To me, this metaphor applies perfectly to the whole idea of “theology.” By definition, this word means the scientific study of God — like biology is the scientific study of life, and geology is the scientific study of earth. The problem is, what God desires from us is not that we slice and dice Him, but that we have a real relationship with Him. If you wanted to grow your relationship with your wife, would you take out a clipboard, put on your lab jacket, and then sit back and study her every move? Sorta creepy if you ask me! Or, would you buy a bottle of wine, light some candles, put on some mood music, and have a romantic evening together? I sure hope you’d pick the latter!
My walk with God has focused more on getting to know Him personally — spending time with Him, sharing my heart, hearing His voice, trusting Him to lead the dance, step by step. During this time, I’ve learned incredible things about His Word and the truth of His promises. What I know about Him is more through first-hand experience than from book smarts. I’ve beheld the beauty of the butterfly.

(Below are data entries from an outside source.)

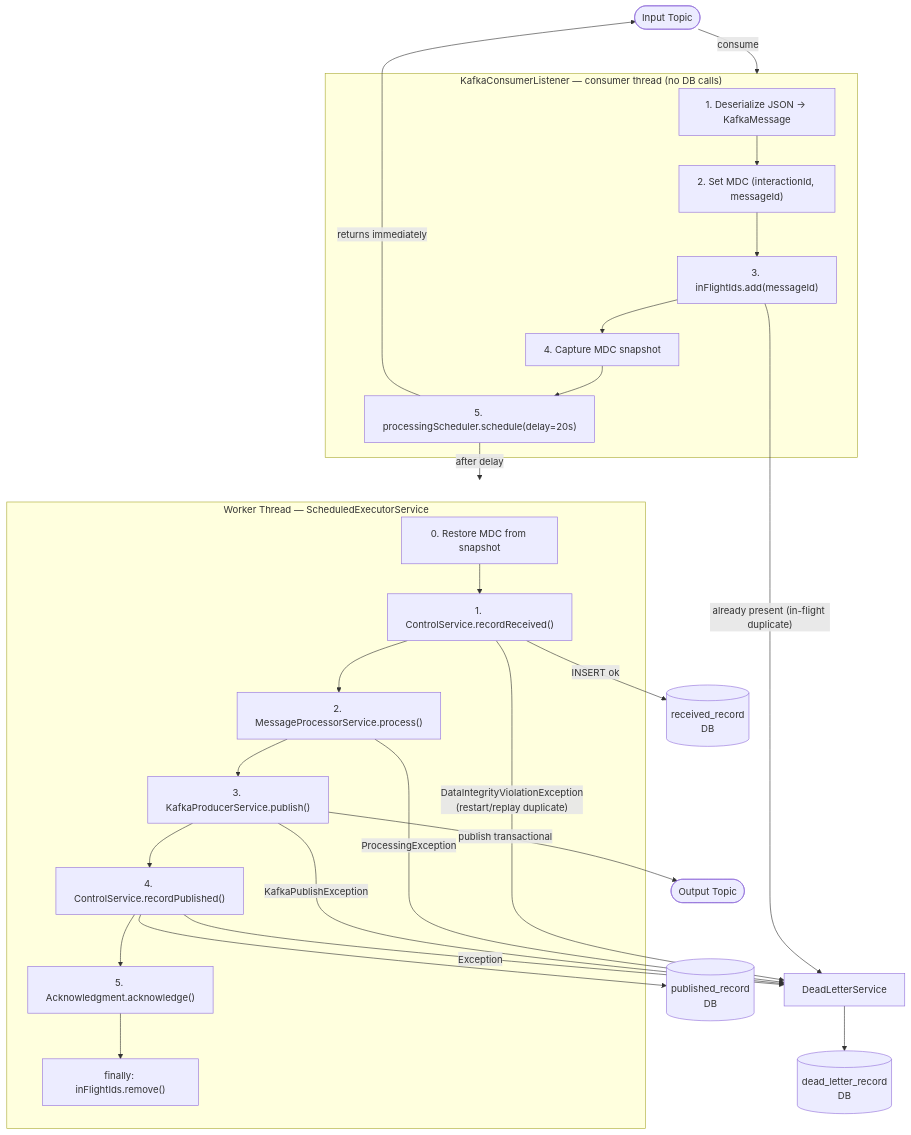
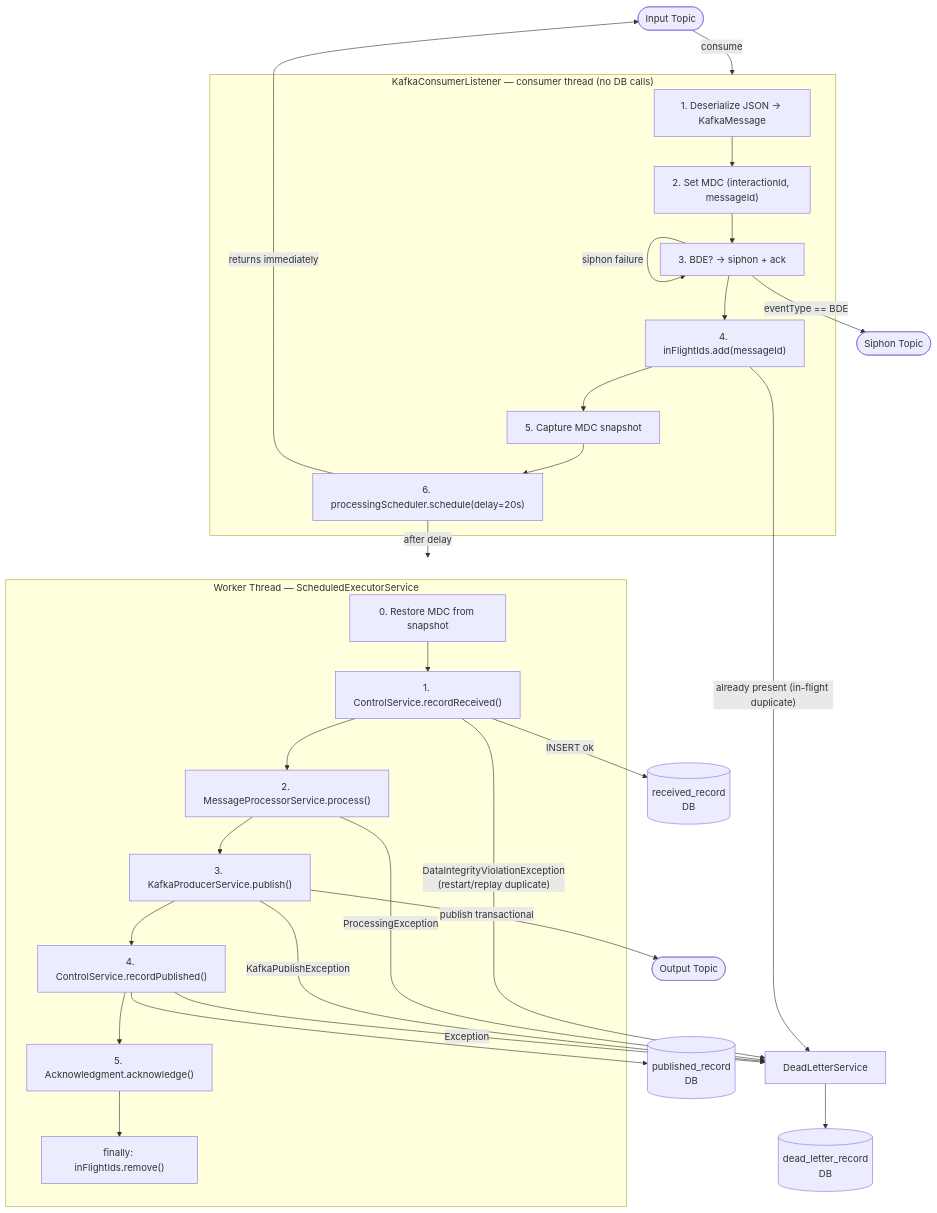
Before and after one commit to thzero/kafka-reader-example: the first of 2 diagrams in README.md, drawn with Mermaid. The commit also changed other lines of this file and 2 other files, not shown here.

Commit message:
docs: update README, requirements.md, tests.md for BDE siphon feature
- README: flowchart adds CL3 BDE check node + Siphon Topic edge; What It Does step 3; key points; config snippet
- requirements.md: BDE siphon fast-path bullet in Message Processing
- tests.md: two new KafkaConsumerListenerTest cases documented

````diff
--- a/README.md
+++ b/README.md
@@ -24,39 +25,42 @@
 ```mermaid
 flowchart TD
     IT([Input Topic]) -->|consume| CL
 
     subgraph CL["KafkaConsumerListener — consumer thread (no DB calls)"]
         CL1["1. Deserialize JSON → KafkaMessage"]
         CL2["2. Set MDC (interactionId, messageId)"]
-        CL3["3. inFlightIds.add(messageId)"]
-        CL4["4. Capture MDC snapshot"]
-        CL5["5. processingScheduler.schedule(delay=20s)"]
-        CL1 --> CL2 --> CL3 --> CL4 --> CL5
+        CL3["3. BDE? → siphon + ack"]
+        CL4["4. inFlightIds.add(messageId)"]
+        CL5["5. Capture MDC snapshot"]
+        CL6["6. processingScheduler.schedule(delay=20s)"]
+        CL1 --> CL2 --> CL3 --> CL4 --> CL5 --> CL6
     end
 
-    CL3 -->|"already present (in-flight duplicate)"| DL
-    CL5 -->|returns immediately| IT
+    CL3 -->|"eventType == BDE"| ST([Siphon Topic])
+    CL3 -->|siphon failure| CL3
+    CL4 -->|"already present (in-flight duplicate)"| DL
+    CL6 -->|returns immediately| IT
 
     subgraph WT["Worker Thread — ScheduledExecutorService"]
         WT0["0. Restore MDC from snapshot"]
         WT1["1. ControlService.recordReceived()"]
         WT2["2. MessageProcessorService.process()"]
         WT3["3. KafkaProducerService.publish()"]
         WT4["4. ControlService.recordPublished()"]
         WT5["5. Acknowledgment.acknowledge()"]
         WT6["finally: inFlightIds.remove()"]
         WT0 --> WT1 --> WT2 --> WT3 --> WT4 --> WT5 --> WT6
     end
 
-    CL5 -->|after delay| WT
+    CL6 -->|after delay| WT
     WT1 -->|INSERT ok| RR[(received_record\nDB)]
     WT1 -->|"DataIntegrityViolationException\n(restart/replay duplicate)"| DL
     WT3 -->|publish transactional| OT([Output Topic])
     WT4 --> PR[(published_record\nDB)]
     WT2 -->|ProcessingException| DL
     WT3 -->|KafkaPublishException| DL
     WT4 -->|Exception| DL
 
     DL["DeadLetterService"]
     DL --> DLR[(dead_letter_record\nDB)]
 ```
````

As a result, the positions I take, including in my book UPRISING: Time for Christians to Stop Waiting and Start Winning, are fully deductive. Meaning, I’ve come to them through analysis of the evidence alone, instead of trying to piece together bits of evidence to support a pre-conceived notion.
Sadly, I’m afraid that the modern Christian idea market — by virtue of its being a structured, established, highly engineered old wineskin — is driven by inductive reasoning. The pretty little boxes are the pre-conceived notions — the pre-set theological categories – and writers who do not induce their experiences, insights and revelations into one of these boxes are not allowed in the big show.

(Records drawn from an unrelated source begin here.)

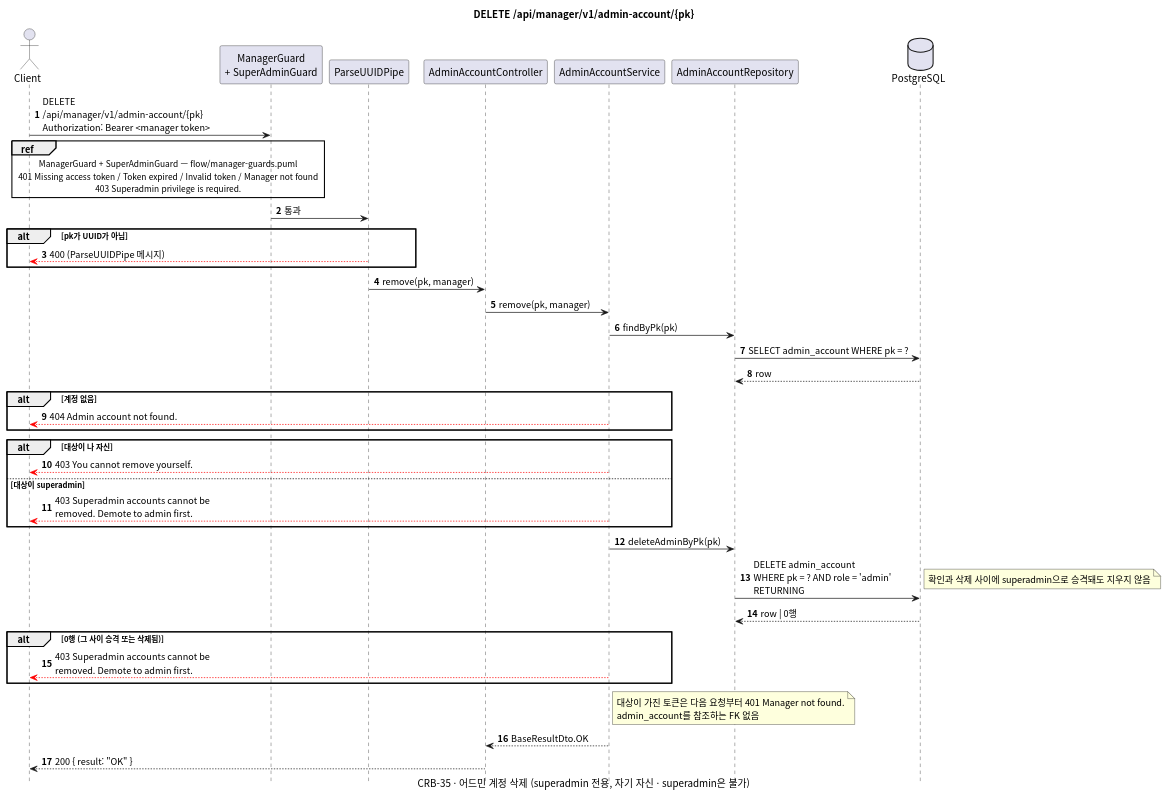
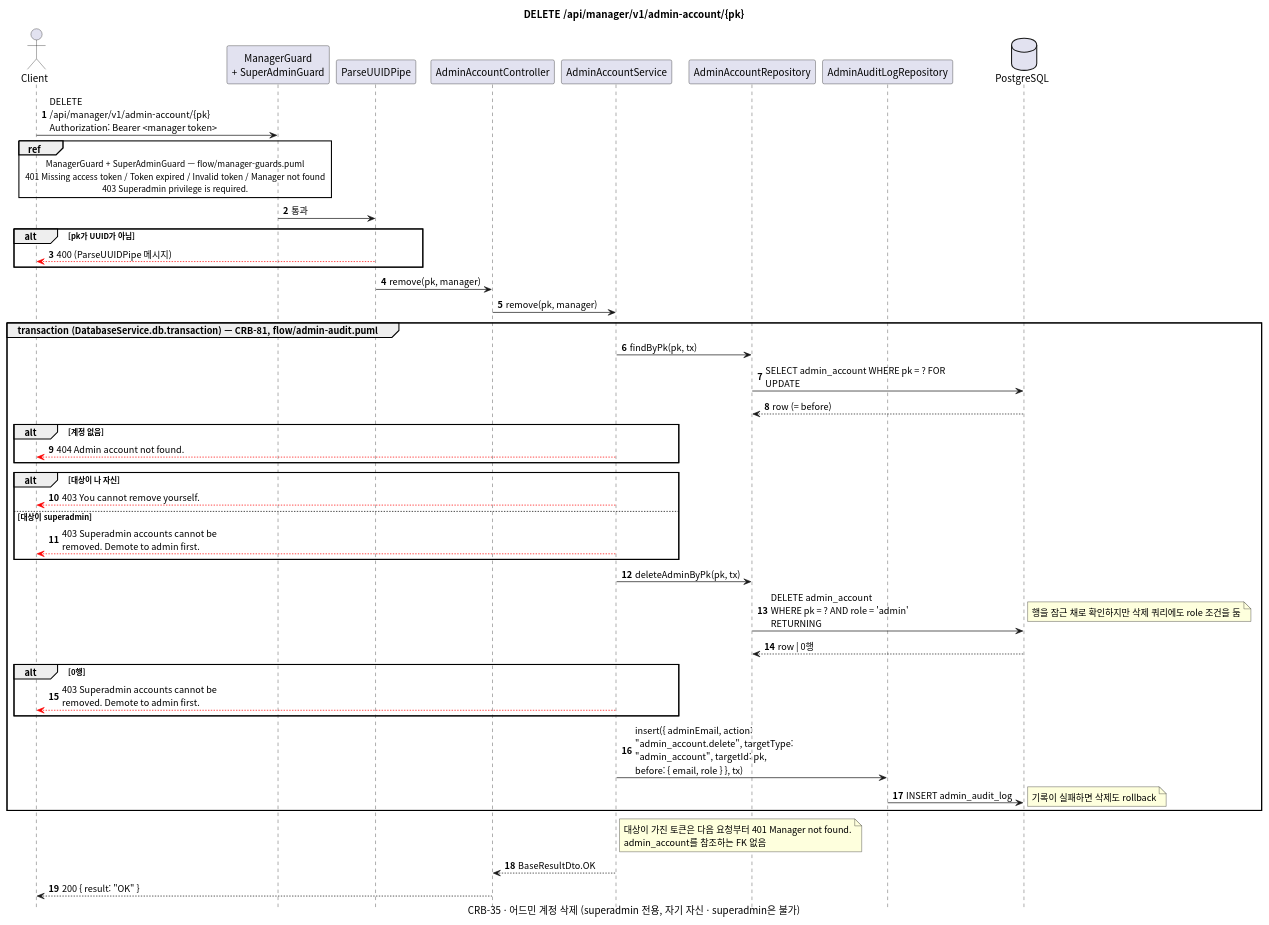
The diagram in docs/sequence/manager/delete-admin-account-pk.puml (gsainfoteam/cheers-be), drawn with PlantUML before and after one commit. The commit also changed 88 other files, not shown here.

Commit message:
- feat: 어드민 변경 감사 로그(admin_audit_log, 변경 전·후 값)와 접근 로그 · 감사 로그 조회 API

```diff
--- a/docs/sequence/manager/delete-admin-account-pk.puml
+++ b/docs/sequence/manager/delete-admin-account-pk.puml
@@ -1,55 +1,61 @@
 @startuml delete-manager-admin-account-pk
 skinparam defaultFontName "Apple SD Gothic Neo", "Noto Sans CJK KR", sans-serif
 skinparam responseMessageBelowArrow true
 skinparam sequenceMessageAlign left
 skinparam maxMessageSize 260
 skinparam BoxPadding 8
 skinparam shadowing false
 autonumber
 hide footbox
 
 title DELETE /api/manager/v1/admin-account/{pk}
 caption CRB-35 · 어드민 계정 삭제 (superadmin 전용, 자기 자신 · superadmin은 불가)
 
 actor Client
 participant "ManagerGuard\n+ SuperAdminGuard" as Guard
 participant "ParseUUIDPipe" as Pipe
 participant "AdminAccountController" as Controller
 participant "AdminAccountService" as Service
 participant "AdminAccountRepository" as AdminAccountRepository
+participant "AdminAuditLogRepository" as AdminAuditLogRepository
 database PostgreSQL
 
 Client -> Guard: DELETE /api/manager/v1/admin-account/{pk}\nAuthorization: Bearer <manager token>
 ref over Client, Guard: ManagerGuard + SuperAdminGuard — flow/manager-guards.puml\n401 Missing access token / Token expired / Invalid token / Manager not found\n403 Superadmin privilege is required.
 Guard -> Pipe: 통과
 alt pk가 UUID가 아님
   Pipe -[#red]-> Client: 400 (ParseUUIDPipe 메시지)
 end
 Pipe -> Controller: remove(pk, manager)
 Controller -> Service: remove(pk, manager)
-Service -> AdminAccountRepository: findByPk(pk)
-AdminAccountRepository -> PostgreSQL: SELECT admin_account WHERE pk = ?
-PostgreSQL --> AdminAccountRepository: row
-alt 계정 없음
-  Service -[#red]-> Client: 404 Admin account not found.
-end
-alt 대상이 나 자신
-  Service -[#red]-> Client: 403 You cannot remove yourself.
-else 대상이 superadmin
-  Service -[#red]-> Client: 403 Superadmin accounts cannot be removed. Demote to admin first.
-end
-Service -> AdminAccountRepository: deleteAdminByPk(pk)
-AdminAccountRepository -> PostgreSQL: DELETE admin_account\nWHERE pk = ? AND role = 'admin' RETURNING
-note right: 확인과 삭제 사이에 superadmin으로 승격돼도 지우지 않음
-PostgreSQL --> AdminAccountRepository: row | 0행
-alt 0행 (그 사이 승격 또는 삭제됨)
-  Service -[#red]-> Client: 403 Superadmin accounts cannot be removed. Demote to admin first.
+group transaction (DatabaseService.db.transaction) — CRB-81, flow/admin-audit.puml
+  Service -> AdminAccountRepository: findByPk(pk, tx)
+  AdminAccountRepository -> PostgreSQL: SELECT admin_account WHERE pk = ? FOR UPDATE
+  PostgreSQL --> AdminAccountRepository: row (= before)
+  alt 계정 없음
+    Service -[#red]-> Client: 404 Admin account not found.
+  end
+  alt 대상이 나 자신
+    Service -[#red]-> Client: 403 You cannot remove yourself.
+  else 대상이 superadmin
+    Service -[#red]-> Client: 403 Superadmin accounts cannot be removed. Demote to admin first.
+  end
+  Service -> AdminAccountRepository: deleteAdminByPk(pk, tx)
+  AdminAccountRepository -> PostgreSQL: DELETE admin_account\nWHERE pk = ? AND role = 'admin' RETURNING
+  note right: 행을 잠근 채로 확인하지만 삭제 쿼리에도 role 조건을 둠
+  PostgreSQL --> AdminAccountRepository: row | 0행
+  alt 0행
+    Service -[#red]-> Client: 403 Superadmin accounts cannot be removed. Demote to admin first.
+  end
+  Service -> AdminAuditLogRepository: insert({ adminEmail, action: "admin_account.delete", targetType: "admin_account", targetId: pk,\nbefore: { email, role } }, tx)
+  AdminAuditLogRepository -> PostgreSQL: INSERT admin_audit_log
+  note right: 기록이 실패하면 삭제도 rollback
 end
 note right of Service
   대상이 가진 토큰은 다음 요청부터 401 Manager not found.
   admin_account를 참조하는 FK 없음
 end note
 Service --> Controller: BaseResultDto.OK
 Controller --> Client: 200 { result: "OK" }
 
 @enduml
```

Ok, this is starting to go a different direction once again. I set out to write about the pretty little boxes that gatekeepers of the Christian idea market have tried to force me into. So here goes…
Am I Charismatic? No, not in the traditional sense of the word. I relate well to those who claim this label, because I have first-hand seen miracles, felt the presence of the Holy Spirit, been a party to real-deal spiritual warfare and demonic deliverance, been used by God to utter words that are not a part of any human language, and have been somewhat comfortable in the Charismatic gatherings I’ve experienced. (My personal prefernce is worship that is a bit more thoughtful and orderly, but that’s just me.) However, to the extent that “Charismatic” has become a religious denomination — where certain loosey-goosey behaviors are expected, even if they’re merely the fruit of behaviorial conditioning and not of the Spirit, as is often the case – then I have a big problem with it.
Am I into “Dominion Theology”? The first time I was asked that, I had to look it up! While the name sounds great, the answer is a resounding no. Dominion Theology starts out good — adherents believe and pursue the dominion of the Body of Christ over the world — but it quickly goes the wrong direction. This theology advocates top-down takeover, including the political goal of establishing theocracy, and even allows for the use of force to reach this goal — and this is 100% counter to my position. I do believe in our dominion mandate – and ultimately, in complete takeover! — but I stand on the fact that the only way to accomplish this is as Jesus modeled: One heart at a time, through relationships and love. While our goal and belief in ultimate victory is the same, Dominion Theology calls for supply-side activism, whereas I call for demand-side ministry. And that’s a BIG difference.
Am I into “Kingdom Now” theology? From what I understand about this, it’s a subset of Dominion Theology, and as such, no, I’m not an adherent. Also, this teaching holds that Satan has had control over the earth and it’s our job to take it from him, and I don’t accept that at all. God didn’t give the world to Satan, and he had no power to take it. “The earth is the Lord’s and everything that’s in it” — and we are called to manifest that reality in the here and now.
Am I Reformed or Armenian? Had to look this one up, too. I’m Reformed. (But that’s a pretty darn big box.)
So … what label would I give myself? I don’t know. Just a follower of Jesus Christ, I guess.